Australia’s Kelsey-Lee Barber claimed gold in the women’s javelin final at the World Athletics Championships. Photo thanks to Fox Sports.


The Basketball World Cup was held in China during August and September, with Spain winning their second-ever title. The Australian Boomers began their campaign with warm-up matches against Team USA at Marvel Stadium in Melbourne. Both the Australian and American teams trained at Melbourne Sports Centres – MSAC in preparation for the series.

At the World Cup in China, Australia finished fourth and narrowly missed making the final after losing to Spain in double overtime.


The first season of Australia’s inaugural national hockey league, Hockey One began in 2019. With teams based in all Australian capital cities bar Darwin, the league saw men’s and women’s matches played right across the country.

The Grand Finals were played at Melbourne Sports Centres – Parkville with local team, HC Melbourne losing to Brisbane Blaze in the women’s final, while NSW Pride were too good for Brisbane in the men’s.


It was a noticeably big, yet controversial year in swimming. The FINA World Championships were held in South Korea during July, with the Australian team claiming seven gold medals.

The championships were tainted with controversy after China’s Sun Yang, who had previously served a ban for doping, won three medals. After two of his victories, Sun faced protests in the form of no handshakes and sharing of the podium from New Zealand’s Duncan Scott and Australia’s Mack Horton.

Mack Horton and Sun Yang at the FINA World Championships. Photo thanks to Fox Sports and AP.


2019 was undoubtedly the year of Ash Barty, with the 23-year-old Queenslander winning her first ever Grand Slam Singles Title and claiming the top spot on the WTA Singles World Ranking for the first time.

Barty defeated Czech player, Markéta Vondroušová 6-1 6-3 in the French Open Final in early June. A week later, Barty became only the second-ever Australia women, after her mentor, Evonne Goolagong Cawley, to top the World Singles Rankings. 

The Australian Federation Cup Team made it to the World Group Final in November, their first since 1993, but were narrowly defeated by France 3-2 in front of a patriotic crowd at Perth’s RAC Arena.
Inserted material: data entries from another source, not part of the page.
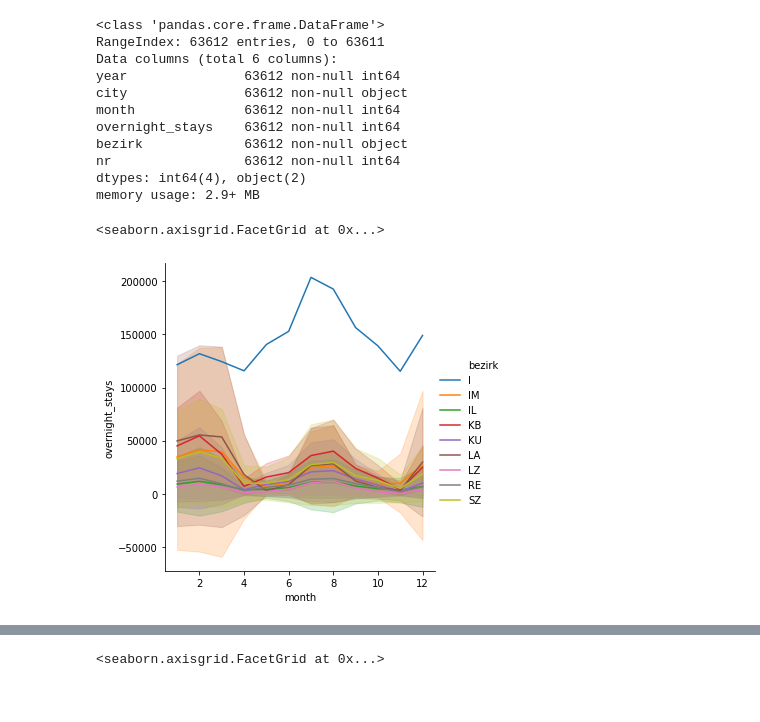
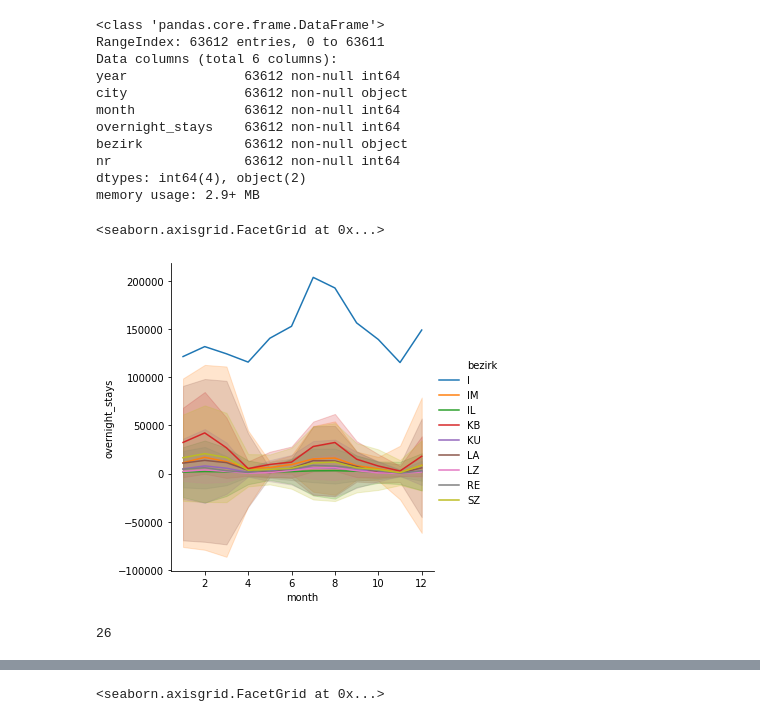
Before and after one commit to thomashon/tourism-analysis-tyrol, a Jupyter notebook: 3-analyses.ipynb, the cells around one changed output, grey strips where cells are left out. Saved outputs shown, nothing was run; the diff lists cells and outputs as text; code cells hidden in the pictures.

```diff
--- a/3-analyses.ipynb
+++ b/3-analyses.ipynb
@@ -37,10 +38,14 @@ memory usage: 2.9+ MB
 # %%
 sns.relplot('month', 'overnight_stays',
             data=df[(df.year==2018)],
             hue='bezirk',
             kind='line',
-           estimator='mean',
+           estimator='median',
            ci='sd')
 # %% [output]
 <seaborn.axisgrid.FacetGrid at 0x...>
-[figure, old version]
+[figure, new version]
+# %%
+len(df.city[df.bezirk=='IM'].unique())
+# %% [output]
+26
```
Also changed, not shown: parts of 6 cells of this notebook.
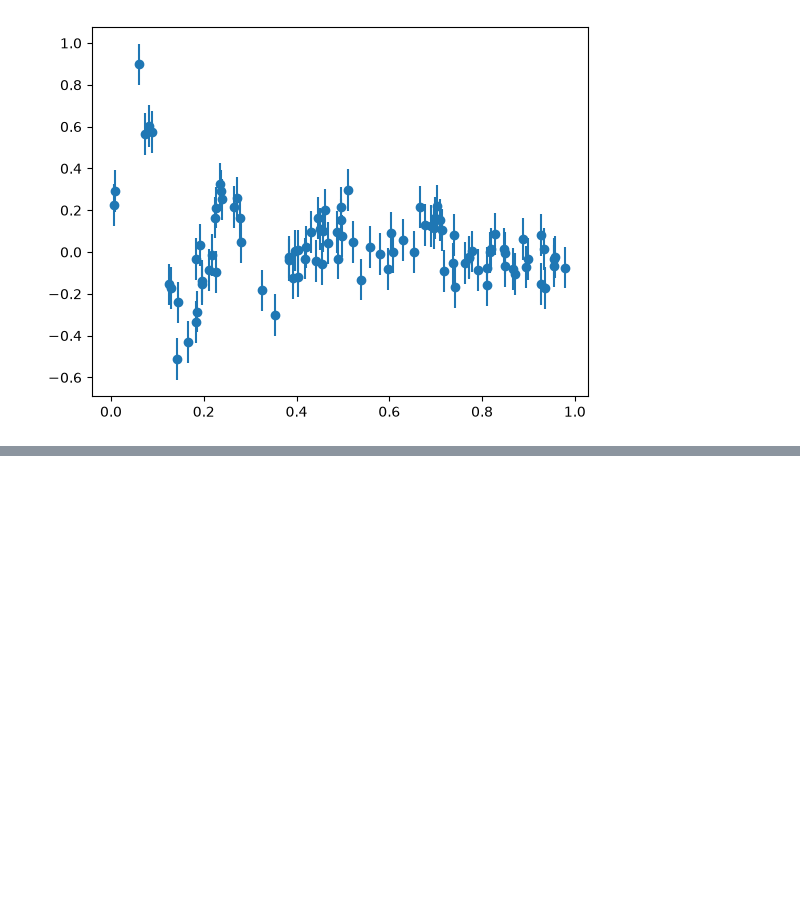
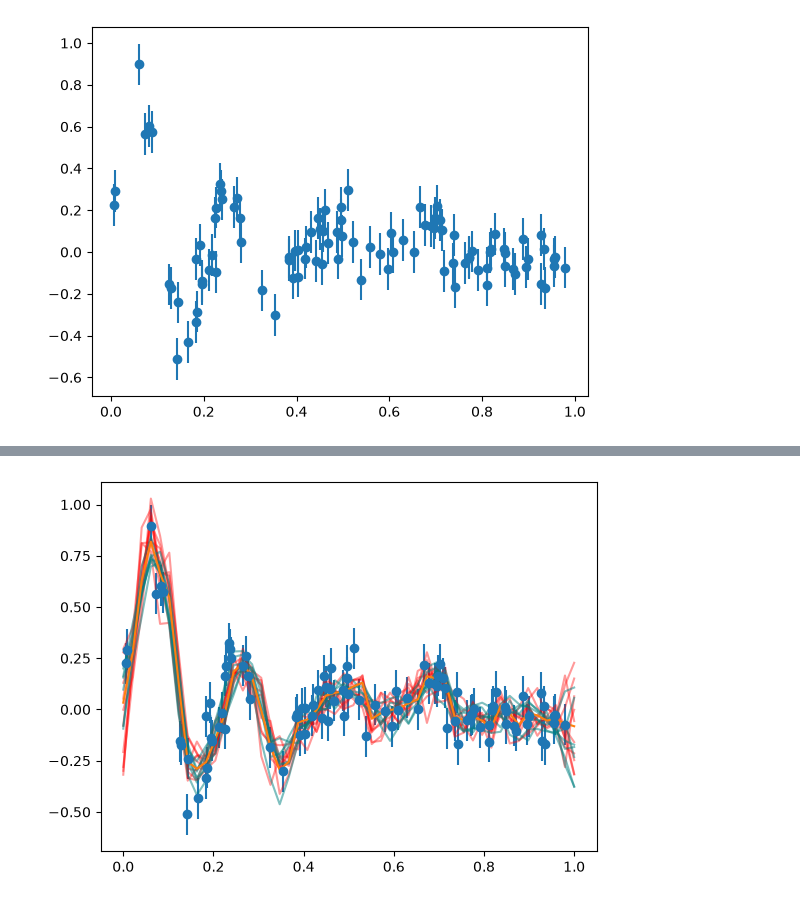
Before and after one commit to dtfrake/hmc-dust, a Jupyter notebook: hmc_gaussian_process_test.ipynb, the cells around one changed output, grey strips where cells are left out. Saved outputs shown, nothing was run; the diff lists cells and outputs as text; code cells hidden in the pictures; blank space fills up the shorter version.

```diff
--- a/hmc_gaussian_process_test.ipynb
+++ b/hmc_gaussian_process_test.ipynb
@@ -106,0 +106,53 @@ plt.show();
+# %%
+# Infer the mean function and draw posterior samples
+num_entries = 50;
+noise_magnitude_on_each_point = 0.1;
+total_length = 1;
+
+def matern_32(r, variance=1.0, scale=0.1, jitter=1e-6):
+    result = variance * (1 + jnp.sqrt(3)*r/scale)*jnp.exp(-1*jnp.sqrt(3)*r/scale);
+    return jnp.where(r > 0, result, result * (1.0 + jitter));
+
+
+def dist_function(i, j):
+    return jnp.abs(i - j)*total_length/(num_entries - 1);
+
+shape = (num_entries, num_entries);
+dist_matrix = jnp.fromfunction(dist_function, shape);
+# I am choosing a Matern covariance with nu = 3/2 for the prior
+K = matern_32(dist_matrix);
+
+N = jnp.eye(num_data)*noise_magnitude_on_each_point**2;
+
+x = jnp.linspace(0, total_length, num_entries);
+rng, key = jr.split(rng_key);
+noise = jr.normal(key, shape = (len(x), 8000));
+
+R = jnp.zeros((num_data, num_entries));
+observed_indices = jnp.searchsorted(x, x_obs)
+R = R.at[jnp.arange(num_data), observed_indices].set(1);
+
+
+# below are the standard formulas
+#D = jnp.linalg.inv( jnp.linalg.inv(K) + R.T @ jnp.linalg.inv(N) @ R);
+#M = D @ R.T @ jnp.linalg.inv(N) @ y_obs;
+# below are the Woodbury formulas (AI told me about them in the process of debugging)
+D = K - K @ R.T @ jnp.linalg.inv(R @ K @ R.T + N) @ R @ K;
+M = K @ R.T @ jnp.linalg.inv(R @ K @ R.T + N) @ y_obs;
+
+
+L_D = jnp.linalg.cholesky(D);
+mean_sample_from_posterior = M;
+noise_sample_from_posterior_array = M[:, None] + L_D @ noise
+graphing_noise_sample_from_posterior_array = noise_sample_from_posterior_array[7990:]
+
+# Plot these on top of the observations
+plt.errorbar(x_obs, y_obs, yerr=y_obs_err, fmt='o', label='Observations', alpha = 1)
+for i in range (0, 10):
+    plt.plot(x, noise_sample_from_posterior_array[:, i], label = "Noise Posterior Sample", alpha = 0.4, color = "red")
+for i in range(0, 7):
+    plt.plot(fixed_points_linspace, mcmc_samples[2500 + i*1000, :], label = "Posterior Sample", alpha = 0.5, color = 'teal');
+plt.plot(x, mean_sample_from_posterior, label = "Posterior Sample", alpha = 1);
+plt.show();
+# %% [output]
+[figure, added]
```
Also changed, not shown: parts of 4 cells of this notebook, 8 other files.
The Australian Davis Cup team played in the new format of the Davis Cup and made it to the final week in Madrid but were defeated by Canada in the quarterfinals.

Ash Barty after winning the 2019 French Open. Photo thanks to Fox Sports. Taken by Clive Manson/Getty Images

Australian Football

The Adelaide Crows claimed their second AFLW premiership in three years after beating Carlton 10.3 (63) to 2.6 (18) in front of a huge crowd of 53,034 at the Adelaide Oval on the 31st of March. This was the largest ever crowd for a standalone women’s sporting event in Australia.

Richmond won their twelfth AFL Premiership on the 28th of September after smashing the GWS Giants in their first ever Grand Final. Just over 100,000 people witnessed the blowout win for the Tigers, with the final score 17.12 (114) to 3.7 (25) seeing an 89-point margin at the final siren.

Rugby League

The Brisbane Broncos became the first NRLW team to win back to back titles, with a 30-6 win over St George Illawarra on the 6th of October. 36,785 people watched the match at Sydney’s ANZ Stadium.

The Sydney Roosters also went back to back, winning their 15th NRL Premiership after defeating the Canberra Raiders 14-8 in a decider marred by several controversial refereeing decisions made in the Roosters favour.  


The 2019 men’s Cricket World Cup, which ran from May to July, ended in a bang with hosts England defeating New Zealand in a super over. The scores were level at the end of the regular innings and were tied at the end of the super over, resulting in England winning on a boundary countback.

The Women’s Ashes in July saw Australia retain the Urn in a twelve-point to four result, in the multi-format series, which was held in England. Australia retained the men’s Ashes as well after a 2-2 drawn series in England.

Horse Racing

Vow and Declare won the 159th running of the Melbourne Cup on the first Tuesday of November. Ridden by champion jockey Craig Williams, the horse won ‘the race that stops the nation’ in controversial fashion, after the first stewards protest in Cup history saw the placings altered.